A BBC piece about the fallibility of a bank's voice recognition system annoyed me this evening, with its insinuation that the bank is not just insecure but incompetent.
The twin journalists are either being economical with the truth in order to make a lame story more sensational, or are genuinely naive and unaware of the realities of ANY user authentication system. This is basic security stuff: authentication systems must strike a balance between false negatives and false positives. In any real-world implementation, there are bound to be errors in both directions, so the system needs to be fine-tuned to find the sweet spot between the two which depends, in part, on whether the outcome of false negatives is better or worse than for false positives. It also depends on the technology, the costs, and the presence of various other, compensating controls which the journalists don't go into - little things such anti-fraud systems coupled with the threat of fraudsters being prosecuted, and the access controls that lead on from authentication.

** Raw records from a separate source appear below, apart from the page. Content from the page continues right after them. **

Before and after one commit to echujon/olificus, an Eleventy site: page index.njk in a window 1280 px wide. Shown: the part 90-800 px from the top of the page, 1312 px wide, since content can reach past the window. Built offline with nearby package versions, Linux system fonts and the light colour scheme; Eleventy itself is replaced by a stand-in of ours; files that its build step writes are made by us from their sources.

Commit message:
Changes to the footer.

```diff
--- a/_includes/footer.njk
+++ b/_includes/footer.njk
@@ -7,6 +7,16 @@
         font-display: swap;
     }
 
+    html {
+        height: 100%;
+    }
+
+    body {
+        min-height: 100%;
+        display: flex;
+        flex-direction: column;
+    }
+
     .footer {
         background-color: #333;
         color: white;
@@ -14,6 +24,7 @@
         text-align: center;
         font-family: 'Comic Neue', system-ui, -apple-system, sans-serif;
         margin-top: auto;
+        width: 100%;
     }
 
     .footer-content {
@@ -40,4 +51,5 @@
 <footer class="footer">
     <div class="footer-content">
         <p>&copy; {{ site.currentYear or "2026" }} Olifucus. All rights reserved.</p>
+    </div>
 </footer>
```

Authentication errors or failures are just one of many classes of risks to a bank. The implication that the bank is hopelessly incompetent is, frankly, insulting to the professionals concerned. Does it not occur to the journalists that it's the bank's business since, to a large extent, they carry the costs of fraud, plus the control costs, plus having to deal with the customer aggravation that stronger controls typically cause?
There is no recognition for the technical capability: voice recognition may not be cutting-edge but it is advanced technology, particularly given the crappy audio quality of most phone networks. Now there's an issue worth reporting on!
Trotting out a few carefully selected, doubtless out-of-context and incomplete statements from security experts doesn't help matters either. I bet they are seething too.
This is cheap journalism, well below the standard I've come to expect from Auntie. It's not fake news, but the thin end of the same wedge.